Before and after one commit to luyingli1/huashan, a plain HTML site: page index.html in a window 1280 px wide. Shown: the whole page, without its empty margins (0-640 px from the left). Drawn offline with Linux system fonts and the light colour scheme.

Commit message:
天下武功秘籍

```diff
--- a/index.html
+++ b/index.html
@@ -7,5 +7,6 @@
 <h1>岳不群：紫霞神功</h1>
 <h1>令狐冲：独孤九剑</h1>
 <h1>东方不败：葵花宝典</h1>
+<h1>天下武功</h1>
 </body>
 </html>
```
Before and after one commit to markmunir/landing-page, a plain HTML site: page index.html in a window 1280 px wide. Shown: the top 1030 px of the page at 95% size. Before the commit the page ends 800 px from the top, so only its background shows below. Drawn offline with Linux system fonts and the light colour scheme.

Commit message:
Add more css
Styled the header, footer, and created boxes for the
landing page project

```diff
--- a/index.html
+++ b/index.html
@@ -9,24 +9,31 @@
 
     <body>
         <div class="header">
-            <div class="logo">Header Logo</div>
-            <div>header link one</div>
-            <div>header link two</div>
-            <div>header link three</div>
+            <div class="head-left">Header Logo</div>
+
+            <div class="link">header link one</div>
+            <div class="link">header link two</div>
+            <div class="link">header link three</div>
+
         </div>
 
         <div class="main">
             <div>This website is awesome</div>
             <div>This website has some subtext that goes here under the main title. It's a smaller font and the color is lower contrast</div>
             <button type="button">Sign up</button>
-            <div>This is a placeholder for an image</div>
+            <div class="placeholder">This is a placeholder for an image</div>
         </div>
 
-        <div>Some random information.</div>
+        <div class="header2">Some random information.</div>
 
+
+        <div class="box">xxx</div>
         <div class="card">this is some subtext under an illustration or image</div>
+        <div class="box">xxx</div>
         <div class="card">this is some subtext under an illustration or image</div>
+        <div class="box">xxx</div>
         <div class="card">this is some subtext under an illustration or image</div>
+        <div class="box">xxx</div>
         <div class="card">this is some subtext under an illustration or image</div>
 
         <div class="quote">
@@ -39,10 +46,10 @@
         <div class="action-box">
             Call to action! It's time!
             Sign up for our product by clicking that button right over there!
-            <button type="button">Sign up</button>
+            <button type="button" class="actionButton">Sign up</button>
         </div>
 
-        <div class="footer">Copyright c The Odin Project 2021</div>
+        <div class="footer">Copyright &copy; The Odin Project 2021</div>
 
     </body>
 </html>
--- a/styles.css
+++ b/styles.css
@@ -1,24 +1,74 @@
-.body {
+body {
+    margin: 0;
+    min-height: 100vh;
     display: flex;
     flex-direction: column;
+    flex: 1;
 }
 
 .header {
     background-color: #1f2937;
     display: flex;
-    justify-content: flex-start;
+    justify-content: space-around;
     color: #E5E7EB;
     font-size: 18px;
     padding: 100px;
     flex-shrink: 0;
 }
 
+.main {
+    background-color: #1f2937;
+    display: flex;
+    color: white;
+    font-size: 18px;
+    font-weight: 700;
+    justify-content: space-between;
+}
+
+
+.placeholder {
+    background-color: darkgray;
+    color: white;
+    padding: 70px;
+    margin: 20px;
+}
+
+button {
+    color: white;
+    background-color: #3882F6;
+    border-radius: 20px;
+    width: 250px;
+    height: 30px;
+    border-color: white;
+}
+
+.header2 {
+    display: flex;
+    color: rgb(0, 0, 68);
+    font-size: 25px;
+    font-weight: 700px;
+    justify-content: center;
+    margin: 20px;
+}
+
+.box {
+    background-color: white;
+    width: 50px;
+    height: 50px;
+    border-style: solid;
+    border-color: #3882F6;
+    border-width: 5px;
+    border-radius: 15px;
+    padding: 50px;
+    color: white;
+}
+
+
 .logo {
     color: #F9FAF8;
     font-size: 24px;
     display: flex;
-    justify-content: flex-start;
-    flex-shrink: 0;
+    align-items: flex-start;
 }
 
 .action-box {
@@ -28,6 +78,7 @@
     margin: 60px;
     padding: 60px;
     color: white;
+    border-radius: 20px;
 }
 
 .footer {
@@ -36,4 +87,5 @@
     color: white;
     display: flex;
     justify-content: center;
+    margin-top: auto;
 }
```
────
* **Work required**:
Output the records exactly, so that each line matches what was given.

* **Reply**:
Before and after one commit to luyingli1/huashan, a plain HTML site: page index.html in a window 1280 px wide. Shown: the whole page, without its empty margins (0-640 px from the left). Drawn offline with Linux system fonts and the light colour scheme.

Commit message:
天下武功秘籍

```diff
--- a/index.html
+++ b/index.html
@@ -7,5 +7,6 @@
 <h1>岳不群：紫霞神功</h1>
 <h1>令狐冲：独孤九剑</h1>
 <h1>东方不败：葵花宝典</h1>
+<h1>天下武功</h1>
 </body>
 </html>
```
Before and after one commit to markmunir/landing-page, a plain HTML site: page index.html in a window 1280 px wide. Shown: the top 1030 px of the page at 95% size. Before the commit the page ends 800 px from the top, so only its background shows below. Drawn offline with Linux system fonts and the light colour scheme.

Commit message:
Add more css
Styled the header, footer, and created boxes for the
landing page project

```diff
--- a/index.html
+++ b/index.html
@@ -9,24 +9,31 @@
 
     <body>
         <div class="header">
-            <div class="logo">Header Logo</div>
-            <div>header link one</div>
-            <div>header link two</div>
-            <div>header link three</div>
+            <div class="head-left">Header Logo</div>
+
+            <div class="link">header link one</div>
+            <div class="link">header link two</div>
+            <div class="link">header link three</div>
+
         </div>
 
         <div class="main">
             <div>This website is awesome</div>
             <div>This website has some subtext that goes here under the main title. It's a smaller font and the color is lower contrast</div>
             <button type="button">Sign up</button>
-            <div>This is a placeholder for an image</div>
+            <div class="placeholder">This is a placeholder for an image</div>
         </div>
 
-        <div>Some random information.</div>
+        <div class="header2">Some random information.</div>
 
+
+        <div class="box">xxx</div>
         <div class="card">this is some subtext under an illustration or image</div>
+        <div class="box">xxx</div>
         <div class="card">this is some subtext under an illustration or image</div>
+        <div class="box">xxx</div>
         <div class="card">this is some subtext under an illustration or image</div>
+        <div class="box">xxx</div>
         <div class="card">this is some subtext under an illustration or image</div>
 
         <div class="quote">
@@ -39,10 +46,10 @@
         <div class="action-box">
             Call to action! It's time!
             Sign up for our product by clicking that button right over there!
-            <button type="button">Sign up</button>
+            <button type="button" class="actionButton">Sign up</button>
         </div>
 
-        <div class="footer">Copyright c The Odin Project 2021</div>
+        <div class="footer">Copyright &copy; The Odin Project 2021</div>
 
     </body>
 </html>
--- a/styles.css
+++ b/styles.css
@@ -1,24 +1,74 @@
-.body {
+body {
+    margin: 0;
+    min-height: 100vh;
     display: flex;
     flex-direction: column;
+    flex: 1;
 }
 
 .header {
     background-color: #1f2937;
     display: flex;
-    justify-content: flex-start;
+    justify-content: space-around;
     color: #E5E7EB;
     font-size: 18px;
     padding: 100px;
     flex-shrink: 0;
 }
 
+.main {
+    background-color: #1f2937;
+    display: flex;
+    color: white;
+    font-size: 18px;
+    font-weight: 700;
+    justify-content: space-between;
+}
+
+
+.placeholder {
+    background-color: darkgray;
+    color: white;
+    padding: 70px;
+    margin: 20px;
+}
+
+button {
+    color: white;
+    background-color: #3882F6;
+    border-radius: 20px;
+    width: 250px;
+    height: 30px;
+    border-color: white;
+}
+
+.header2 {
+    display: flex;
+    color: rgb(0, 0, 68);
+    font-size: 25px;
+    font-weight: 700px;
+    justify-content: center;
+    margin: 20px;
+}
+
+.box {
+    background-color: white;
+    width: 50px;
+    height: 50px;
+    border-style: solid;
+    border-color: #3882F6;
+    border-width: 5px;
+    border-radius: 15px;
+    padding: 50px;
+    color: white;
+}
+
+
 .logo {
     color: #F9FAF8;
     font-size: 24px;
     display: flex;
-    justify-content: flex-start;
-    flex-shrink: 0;
+    align-items: flex-start;
 }
 
 .action-box {
@@ -28,6 +78,7 @@
     margin: 60px;
     padding: 60px;
     color: white;
+    border-radius: 20px;
 }
 
 .footer {
@@ -36,4 +87,5 @@
     color: white;
     display: flex;
     justify-content: center;
+    margin-top: auto;
 }
```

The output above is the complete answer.